Razan Osman and Selam Asihel

U.Va. Student Duo Receives Davis Projects for Peace Prize

Razan Osman (College ’11) and Selam Asihel (College ’11)

Two University of Virginia students have been awarded a 2010 Davis Projects for Peace award for their program to bring together Muslim and Coptic Christian orphans in Egypt.

Razan Osman, 20, of Herndon, a third-year foreign affairs and African-American studies double major, and Selam Asihel, 21, of Fairfax, a foreign affairs and economics major, will share the $10,000 prize.

Their project, which they call the Sakina Peace Program, is designed to empower young Muslim and Coptic Christian female orphans in Egypt through a micro-lending program to develop a fabric and ornament making business selling to Egypt’s eco-tourist market. The program will also involve weekly educational seminars, presented with the collaboration of various international organizations and nongovernmental organizations such as Pathfinders, Coptic Orphans, The World Bank, USAID, HANDS and the U.S. State Department in Cairo.

“I’m very excited to get a real life experience in a country that I call home in some ways and to learn what it takes to serve international communities,” said Osman, a Sudan native who frequently visits family in Egypt. “I think mentoring is essential to support future generations. I would like to see more undeveloped regions of the world create mentoring programs for youth.”

The two students dubbed their project “sakina,” which means “peace” in Arabic, to bridge the gulf between two groups by teaching entrepreneurism and providing a space for “peaceful social interaction.”

“I am excited for the opportunity to take on such a promising project, and also anticipate to learn a lot about the challenges of development work,” Asihel said.

“The Davis program provides students with an extraordinary opportunity to envision and then implement a meaningful project to promote peace somewhere in the world.” said Lucy Russell, director of U.Va.’s Center for Undergraduate Excellence.

Asihel, an Eritrean born in Sudan, speaks Tigrinya and understands Arabic, both languages spoken by Coptic Christians in Egypt. She is affiliated with the Coptic Orthodox Church in Eritrea and believes she can be a liaison for Coptic girls in the program. She has worked on community support programs with the International Refugee Committee in Charlottesville and has had extensive interaction with low-income refugees through the Sankofa Mentoring Program, a program she leads to help refugee students in Charlottesville. Asihel has participated in the Women’s Leadership Program and as a resident adviser.

Osman was born in Sudan and spent time in Sudan and Egypt until she was seven years old. She frequently travels to both countries to visit her family. She is fluent in Arabic and a practicing Sunni Muslim with an understanding of Muslim rituals, texts and traditions, experiences she believes will help her as a liaison with the program’s Muslim participants.

Osman is co-administrator of Sankofa Mentoring program, a peer adviser for the Office of African-American Affairs and a big sister in the Young Women Leaders Program.

“They are really committed students who want to bring the University community together with the international world,” said Edith “Winx” Lawrence, a professor of clinical and school psychology and director of the Young Women Leaders Program. “They are determined because they really believe in this cause.

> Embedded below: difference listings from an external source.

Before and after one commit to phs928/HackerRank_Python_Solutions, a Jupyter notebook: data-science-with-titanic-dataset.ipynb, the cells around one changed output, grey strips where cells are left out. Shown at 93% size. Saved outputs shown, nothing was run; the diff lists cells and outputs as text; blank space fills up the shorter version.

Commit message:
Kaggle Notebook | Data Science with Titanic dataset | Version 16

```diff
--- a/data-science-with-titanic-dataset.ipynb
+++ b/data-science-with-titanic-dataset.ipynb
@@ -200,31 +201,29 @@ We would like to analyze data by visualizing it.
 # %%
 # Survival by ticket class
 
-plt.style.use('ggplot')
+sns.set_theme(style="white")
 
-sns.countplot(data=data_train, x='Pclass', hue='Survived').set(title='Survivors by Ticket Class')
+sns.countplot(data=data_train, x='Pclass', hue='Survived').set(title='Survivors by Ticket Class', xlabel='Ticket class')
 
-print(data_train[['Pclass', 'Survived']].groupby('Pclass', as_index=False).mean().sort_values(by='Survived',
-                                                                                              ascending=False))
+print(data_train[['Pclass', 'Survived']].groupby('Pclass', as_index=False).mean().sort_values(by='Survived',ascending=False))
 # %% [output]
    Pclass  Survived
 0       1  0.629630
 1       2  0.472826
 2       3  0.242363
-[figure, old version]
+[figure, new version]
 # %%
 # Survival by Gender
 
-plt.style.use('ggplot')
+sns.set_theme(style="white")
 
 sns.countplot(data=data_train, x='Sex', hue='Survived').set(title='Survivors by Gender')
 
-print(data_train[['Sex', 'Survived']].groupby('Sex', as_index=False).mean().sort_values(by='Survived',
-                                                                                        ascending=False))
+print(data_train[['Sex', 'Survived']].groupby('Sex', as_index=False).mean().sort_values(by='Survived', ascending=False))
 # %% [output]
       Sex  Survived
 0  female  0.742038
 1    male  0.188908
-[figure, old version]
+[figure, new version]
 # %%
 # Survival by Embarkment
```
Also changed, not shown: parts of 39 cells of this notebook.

They are wonderful representatives of the University, and I am proud that they are doing this work this summer.”

Osman plans to get a master’s degree in public policy and go to law school. Asihel wants to work in international development policy and practice law.

“I would like to further my educational understanding of the systematic issues that are creating social problems today,” Asihel said. “I plan to invest my career in working with internationally underrepresented groups, and bridging the gap between those groups and various groups of power and privilege, that often have conflicting interest.”

The Davis United World College Scholars Program, which administers the Projects for Peace program, invited all undergraduates at colleges and universities participating in the Davis Program to design and propose grassroots projects they can implement during a summer. The 100 “most promising and doable” proposals each receive $10,000 in funding. This is the third year U.Va. has received a Davis prize.